A group of writers in the Pratt area meet once a month to share information and encouragement and help each other become better writers.

Members of Pratt Area Writers Society will present a program at the After Hours @ Your Library program for adults at 7 p.m. on Jan. 21. Louise Pelzl thinks the audience will be people who write or want to write and those who are just interested in the writing process.

The evening will provide a showcase for local authors and "insider" information for anyone who wants to become an author, library director Rochelle Westerhaus said. The members will talk about their writing journey and answer questions. They can sell books if they want, and will be happy to autograph copies.

There are four core members of PAWS: Pelzl and Kathryn Pritchett, both of Pratt, Donovan Harrison of Attica and Pat Taylor of Kingman. Others attend meetings occasionally, but the four of them are regulars on one Thursday night a month — they just don't know far ahead of time which Thursday it will be because of work and travel schedules.

Donovan, Pritchett and Pelzl have collaborated on "Baby Makes 3," which Pelzl described as a take-off on the life of Anna Nichole Smith, featuring murder and mayhem, motivated by millions of dollars. Unlike the real Smith story, however, it all comes out well in the end.

Pritchett has written a couple of contemporary suspense novels, "More Than a Point of Honor," and "The Judas Seat." Donovan is the author of a series of books, based on the wanderings of Chief Black Kettle.

Taylor writes a column, "Observations of a Sheriff's Patrolman," that is published in the Cunningham Courier, the Kingman Leader-Courier and other small area newspapers.

Pelzl has just sold a historical romantic fiction set in 1820s England. Getting a publisher is often harder than writing the book, she said, which is why many beginning authors self-publish or publish electronically. She has an agreement, she clarified, but not a contract yet. The publisher can change the title, change the character names and require her to make editorial changes. Once everything is to their liking, the company has a year to publish the book.

Pelzl made connections with the publishing house through her membership in Romance Writers of America. She also belongs to two writing groups in Wichita, in addition to PAWS.

The members have different strengths and perspectives, which benefit all. throughout the book. Pelzl described Pritchett as a grammarian. Taylor's strengths include spelling and punctuation.

He described a history class he took at Friends University, where students were required to write two 750-word book reviews.

"If you had punctuation problems, you dropped a grade point," he said. "If you had spelling problems, you dropped a grade point."

His early experience with the Wichita Police Force honed another skill — officers had to dictate their reports over the telephone, which required him to "get the outline down to a science."

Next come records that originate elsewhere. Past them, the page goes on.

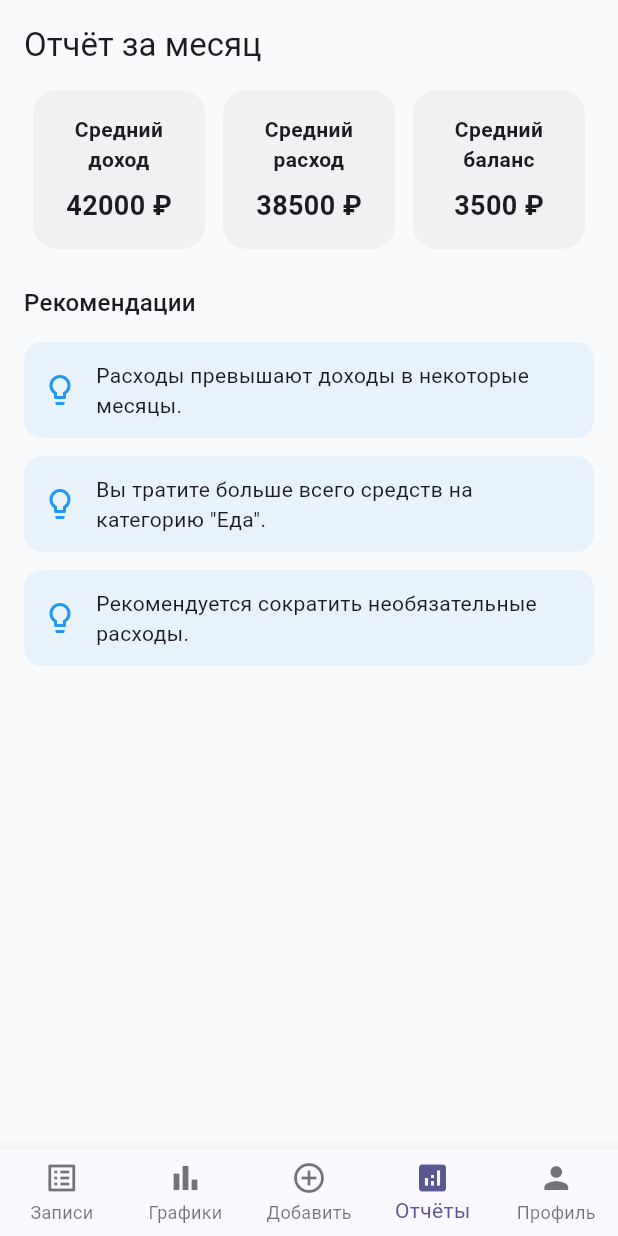
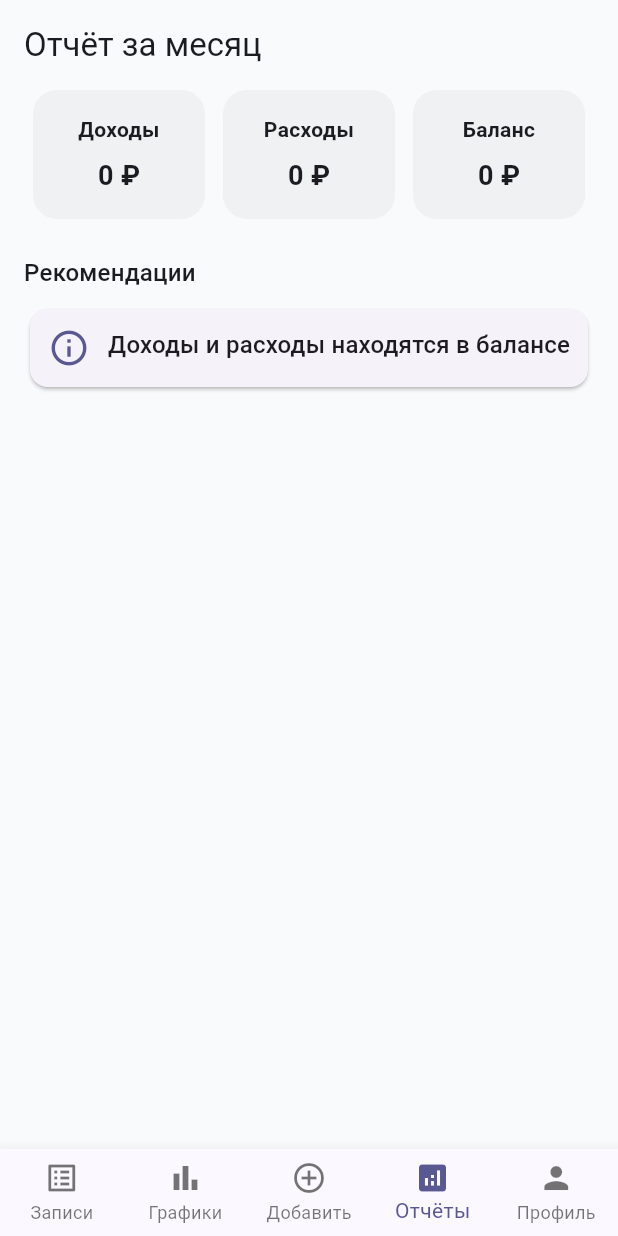
Before and after one commit to hahalex/finart, a Flutter app: the screen it shows after launch, item 4 of the bottom bar chosen, on a phone screen of 412 x 824 dp. Run offline on Flutter 3.47's test engine with Material 3 defaults, Android fonts, the phone set to English and light mode, and no system bars; our stand-ins replace drift, fl_chart, flutter_riverpod; accounts and stored records are empty; generated files the repository leaves out were written again.

Commit message:
v1.0 MVP

```diff
--- /dev/null
+++ b/lib/common/models/recommendation_model.dart
@@ -0,0 +1,13 @@
+enum RecommendationType { warning, success, info, tip }
+
+class Recommendation {
+  final String title;
+  final String? description;
+  final RecommendationType type;
+
+  const Recommendation({
+    required this.title,
+    this.description,
+    this.type = RecommendationType.info,
+  });
+}
--- a/lib/features/analytics/domain/analytics_calculator.dart
+++ b/lib/features/analytics/domain/analytics_calculator.dart
@@ -1,4 +1,6 @@
 import '../../../common/models/transaction_model.dart';
+import '../../../common/models/category_model.dart';
+import '../../../common/models/recommendation_model.dart';
 import 'analytics_models.dart';
 
 class AnalyticsCalculator {
@@ -42,4 +44,152 @@ class AnalyticsCalculator {
       return CategoryExpenseData(categoryId: entry.key, total: entry.value);
     }).toList()..sort((a, b) => b.total.compareTo(a.total));
   }
+
+  static List<MonthlyExpenseData> expensesByMonthFiltered(
+    List<TransactionModel> transactions, {
+    DateTime? from,
+    DateTime? to,
+  }) {
+    final filtered = transactions.where((tx) {
+      if (!tx.isExpense) return false;
+      if (from != null && tx.createdAt.isBefore(from)) return false;
+      if (to != null && tx.createdAt.isAfter(to)) return false;
+      return true;
+    }).toList();
+
+    return expensesByMonth(filtered);
+  }
+
+  static List<CategoryExpenseData> expensesByCategoryFiltered(
+    List<TransactionModel> transactions, {
+    DateTime? from,
+    DateTime? to,
+  }) {
+    final filtered = transactions.where((tx) {
+      if (!tx.isExpense) return false;
+      if (from != null && tx.createdAt.isBefore(from)) return false;
+      if (to != null && tx.createdAt.isAfter(to)) return false;
+      return true;
+    }).toList();
+
+    return expensesByCategory(filtered);
+  }
+
+  /// Расходы и доходы за период
+  static double totalIncome(
+    List<TransactionModel> transactions, {
+    DateTime? from,
+    DateTime? to,
+  }) {
+    return transactions
+        .where(
+          (tx) =>
+              !tx.isExpense &&
+              (from == null ||
+                  tx.createdAt.isAfter(
+                    from.subtract(const Duration(seconds: 1)),
+                  )) &&
+              (to == null ||
+                  tx.createdAt.isBefore(to.add(const Duration(seconds: 1)))),
+        )
+        .fold(0.0, (sum, tx) => sum + tx.amount);
+  }
+
+  static double totalExpense(
+    List<TransactionModel> transactions, {
+    DateTime? from,
+    DateTime? to,
+  }) {
+    return transactions
+        .where(
+          (tx) =>
+              tx.isExpense &&
+              (from == null ||
+                  tx.createdAt.isAfter(
+                    from.subtract(const Duration(seconds: 1)),
+                  )) &&
+              (to == null ||
+                  tx.createdAt.isBefore(to.add(const Duration(seconds: 1)))),
+        )
+        .fold(0.0, (sum, tx) => sum + tx.amount);
+  }
+
+  /// Находит категорию с наибольшими расходами
+  static String? topExpenseCategory(
+    List<CategoryExpenseData> expenses,
+    Map<String, String> categoryNames,
+  ) {
+    if (expenses.isEmpty) return null;
+
+    final top = expenses.reduce((a, b) => a.total > b.total ? a : b);
+    return categoryNames[top.categoryId];
+  }
+
+  /// Генерация рекомендаций
+  static List<Recommendation> generateRecommendations(
+    List<TransactionModel> transactions,
+    List<CategoryExpenseData> categoryExpenses,
+    List<CategoryModel> categories, {
+    DateTime? from,
+    DateTime? to,
+  }) {
+    final income = totalIncome(transactions, from: from, to: to);
+    final expense = totalExpense(transactions, from: from, to: to);
+
+    final recommendations = <Recommendation>[];
+
+    final diff = income - expense;
+
+    if (diff < -1000) {
+      recommendations.add(
+        Recommendation(
+          title: 'Расходы превышают доходы на ${(-diff).toStringAsFixed(0)} ₽',
+          type: RecommendationType.warning,
+        ),
+      );
+
+      recommendations.add(
+        const Recommendation(
+          title: 'Рекомендуется сократить необязательные расходы',
+          type: RecommendationType.tip,
+        ),
+      );
+    } else if (diff.abs() <= 1000) {
+      recommendations.add(
+        const Recommendation(
+          title: 'Доходы и расходы находятся в балансе',
+          type: RecommendationType.info,
+        ),
+      );
+    } else {
+      recommendations.add(
+        Recommendation(
+          title: 'Доходы превышают расходы на ${diff.toStringAsFixed(0)} ₽',
+          type: RecommendationType.success,
+        ),
+      );
+
+      recommendations.add(
+        const Recommendation(
+          title: 'Рекомендуется откладывать накопления',
+          type: RecommendationType.tip,
+        ),
+      );
+    }
+
+    final categoryNames = {for (final c in categories) c.id: c.name};
+
+    final topCategory = topExpenseCategory(categoryExpenses, categoryNames);
+    if (topCategory != null) {
+      recommendations.add(
+        Recommendation(
+          title: 'Наибольшие расходы',
+          description: 'Категория "$topCategory"',
+          type: RecommendationType.info,
+        ),
+      );
+    }
+
+    return recommendations;
+  }
 }
--- a/lib/features/analytics/mock_reports.dart
+++ /dev/null
@@ -1,28 +0,0 @@
-/// Мок-данные для экрана "Отчёты"
-/// Позже будут приходить с backend
-
-class MonthlyReport {
-  final double averageIncome;
-  final double averageExpense;
-  final double averageBalance;
-  final List<String> recommendations;
-
-  const MonthlyReport({
-    required this.averageIncome,
-    required this.averageExpense,
-    required this.averageBalance,
-    required this.recommendations,
-  });
-}
-
-/// Пример отчёта
-const MonthlyReport mockMonthlyReport = MonthlyReport(
-  averageIncome: 42000,
-  averageExpense: 38500,
-  averageBalance: 3500,
-  recommendations: [
-    'Расходы превышают доходы в некоторые месяцы.',
-    'Вы тратите больше всего средств на категорию "Еда".',
-    'Рекомендуется сократить необязательные расходы.',
-  ],
-);
--- a/lib/features/analytics/providers/analytics_provider.dart
+++ b/lib/features/analytics/providers/analytics_provider.dart
@@ -1,6 +1,9 @@
+import 'package:flutter/material.dart';
+import 'package:collection/collection.dart';
 import 'package:flutter_riverpod/flutter_riverpod.dart';
 
 import '../../transactions/providers/transactions_notifier.dart';
+import '../../transactions/providers/categories_provider.dart';
 import '../domain/analytics_calculator.dart';
 import '../domain/analytics_models.dart';
 
@@ -15,3 +18,45 @@ final categoryExpensesProvider = Provider<List<CategoryExpenseData>>((ref) {
   final transactions = ref.watch(transactionsProvider);
   return AnalyticsCalculator.expensesByCategory(transactions);
 });
+
+/// Период для фильтрации
+final selectedDateRangeProvider = StateProvider<DateTimeRange?>((ref) => null);
+
+/// Расходы по месяцам за выбранный период
+final monthlyExpensesFilteredProvider = Provider<List<MonthlyExpenseData>>((
+  ref,
+) {
+  final transactions = ref.watch(transactionsProvider);
+  final range = ref.watch(selectedDateRangeProvider);
+  return AnalyticsCalculator.expensesByMonthFiltered(
+    transactions,
+    from: range?.start,
+    to: range?.end,
+  );
+});
+
+/// Расходы по категориям за выбранный период
+final categoryExpensesFilteredProvider = Provider<List<CategoryExpenseData>>((
+  ref,
+) {
+  final transactions = ref.watch(transactionsProvider);
+  final range = ref.watch(selectedDateRangeProvider);
+  return AnalyticsCalculator.expensesByCategoryFiltered(
+    transactions,
+    from: range?.start,
+    to: range?.end,
+  );
+});
+
+final topExpenseCategoryNameProvider = Provider<String?>((ref) {
+  final expenses = ref.watch(categoryExpensesFilteredProvider);
+  final categories = ref.watch(categoriesProvider);
+
+  if (expenses.isEmpty) return null;
+
+  final top = expenses.reduce((a, b) => a.total > b.total ? a : b);
+
+  final category = categories.firstWhereOrNull((c) => c.id == top.categoryId);
+
+  return category?.name;
+});
--- a/lib/features/analytics/reports_screen.dart
+++ b/lib/features/analytics/reports_screen.dart
@@ -1,53 +1,55 @@
 import 'package:flutter/material.dart';
+import 'package:flutter_riverpod/flutter_riverpod.dart';
 
-import 'mock_reports.dart';
+import '../analytics/providers/analytics_provider.dart';
+import '../transactions/providers/categories_provider.dart';
 import 'widgets/report_stat_card.dart';
 import 'widgets/recommendation_tile.dart';
+import '../transactions/providers/transactions_notifier.dart';
+import 'domain/analytics_calculator.dart';
 
 /// Экран "Отчёты"
-class ReportsScreen extends StatelessWidget {
+class ReportsScreen extends ConsumerWidget {
   const ReportsScreen({super.key});
 
   @override
-  Widget build(BuildContext context) {
-    final report = mockMonthlyReport;
+  Widget build(BuildContext context, WidgetRef ref) {
+    final transactions = ref.watch(transactionsProvider);
+    final categoryExpenses = ref.watch(categoryExpensesFilteredProvider);
+    final categories = ref.watch(categoriesProvider);
+
+    final totalIncome = AnalyticsCalculator.totalIncome(transactions);
+    final totalExpense = AnalyticsCalculator.totalExpense(transactions);
+    final balance = totalIncome - totalExpense;
+
+    final recommendations = AnalyticsCalculator.generateRecommendations(
+      transactions,
+      categoryExpenses,
+      categories,
+    );
 
     return SafeArea(
       child: ListView(
         padding: const EdgeInsets.all(16),
         children: [
-          /// Заголовок
           Text('Отчёт за месяц', style: Theme.of(context).textTheme.titleLarge),
-
           const SizedBox(height: 16),
 
-          /// Карточки статистики
           Row(
             children: [
-              ReportStatCard(
-                title: 'Средний доход',
-                value: report.averageIncome,
-              ),
-              ReportStatCard(
-                title: 'Средний расход',
-                value: report.averageExpense,
-              ),
-              ReportStatCard(
-                title: 'Средний баланс',
-                value: report.averageBalance,
-              ),
+              ReportStatCard(title: 'Доходы', value: totalIncome),
+              ReportStatCard(title: 'Расходы', value: totalExpense),
+              ReportStatCard(title: 'Баланс', value: balance),
             ],
           ),
 
           const SizedBox(height: 24),
 
-          /// Рекомендации
           Text('Рекомендации', style: Theme.of(context).textTheme.titleMedium),
-
           const SizedBox(height: 8),
 
-          ...report.recommendations.map(
-            (text) => RecommendationTile(text: text),
+          ...recommendations.map(
+            (rec) => RecommendationTile(recommendation: rec),
           ),
         ],
       ),
--- a/lib/features/analytics/widgets/category_expense_tile.dart
+++ b/lib/features/analytics/widgets/category_expense_tile.dart
@@ -5,16 +5,19 @@ import '../domain/analytics_models.dart';
 class CategoryExpenseTile extends StatelessWidget {
   final CategoryExpenseData expense;
   final String categoryName;
+  final Color color;
 
   const CategoryExpenseTile({
     super.key,
     required this.expense,
     required this.categoryName,
+    required this.color,
   });
 
   @override
   Widget build(BuildContext context) {
     return ListTile(
+      leading: CircleAvatar(backgroundColor: color, radius: 8),
       title: Text(categoryName),
       trailing: Text(
         '${expense.total.toStringAsFixed(0)} ₽',
--- a/lib/features/analytics/widgets/recommendation_tile.dart
+++ b/lib/features/analytics/widgets/recommendation_tile.dart
@@ -1,26 +1,56 @@
 import 'package:flutter/material.dart';
+import '../../../common/models/recommendation_model.dart';
+
+IconData _iconForType(RecommendationType type) {
+  switch (type) {
+    case RecommendationType.warning:
+      return Icons.warning_amber_rounded;
+    case RecommendationType.success:
+      return Icons.check_circle_outline;
+    case RecommendationType.tip:
+      return Icons.lightbulb_outline;
+    case RecommendationType.info:
+      return Icons.info_outline;
+  }
+}
 
 /// Виджет одной рекомендации
 class RecommendationTile extends StatelessWidget {
-  final String text;
+  final Recommendation recommendation;
 
-  const RecommendationTile({super.key, required this.text});
+  const RecommendationTile({super.key, required this.recommendation});
 
   @override
   Widget build(BuildContext context) {
-    return Container(
-      margin: const EdgeInsets.symmetric(vertical: 6),
-      padding: const EdgeInsets.all(12),
-      decoration: BoxDecoration(
-        color: Colors.blue.withOpacity(0.08),
-        borderRadius: BorderRadius.circular(12),
-      ),
-      child: Row(
-        children: [
-          const Icon(Icons.lightbulb_outline, color: Colors.blue),
-          const SizedBox(width: 12),
-          Expanded(child: Text(text, style: const TextStyle(fontSize: 14))),
-        ],
+    return Card(
+      child: Padding(
+        padding: const EdgeInsets.all(12),
+        child: Row(
+          crossAxisAlignment: CrossAxisAlignment.start,
+          children: [
+            Icon(
+              _iconForType(recommendation.type),
+              color: Theme.of(context).colorScheme.primary,
+              size: 28,
+            ),
+            const SizedBox(width: 12),
+            Expanded(
+              child: Column(
+                crossAxisAlignment: CrossAxisAlignment.start,
+                children: [
+                  Text(
+                    recommendation.title,
+                    style: Theme.of(context).textTheme.titleMedium,
+                  ),
+                  if (recommendation.description != null) ...[
+                    const SizedBox(height: 4),
+                    Text(recommendation.description!),
+                  ],
+                ],
+              ),
+            ),
+          ],
+        ),
       ),
     );
   }
```
Also changed, not shown: lib/common/database/app_database.dart (+11 -2 lines), lib/common/database/user_table.dart (added, +11 -0 lines), lib/features/analytics/charts_screen.dart (+61 -4 lines), lib/features/analytics/widgets/category_expenses_pie_chart.dart (added, +52 -0 lines), lib/features/analytics/widgets/expenses_chart_placeholder.dart (+46 -31 lines), lib/features/profile/data/user_repository.dart (added, +30 -0 lines), lib/features/profile/domain/user_model.dart (added, +15 -0 lines), lib/features/profile/profile_screen.dart (+57 -7 lines), lib/features/profile/providers/user_provider.dart (added, +43 -0 lines), lib/common/database/app_database.g.dart.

He estimates he has written the newspaper column for about 24 years. His philosophy is first, "do no harm," but he said his goal is to deliver a message to wrong-doers, and sometimes that's enough to stop the wrong.

His law enforcement experiences are valuable to other writers. Reading the work of one aspiring writer, he noted that the story included information that the Highway Patrol had worked a deadly wreck. Taylor knows who else might have been there — sheriff's officers, emergency personnel and hazardous material personnel.

Somebody will catch the mistakes that writers make, Pelzl said, and the friendly group helps them avoid errors in the final copy.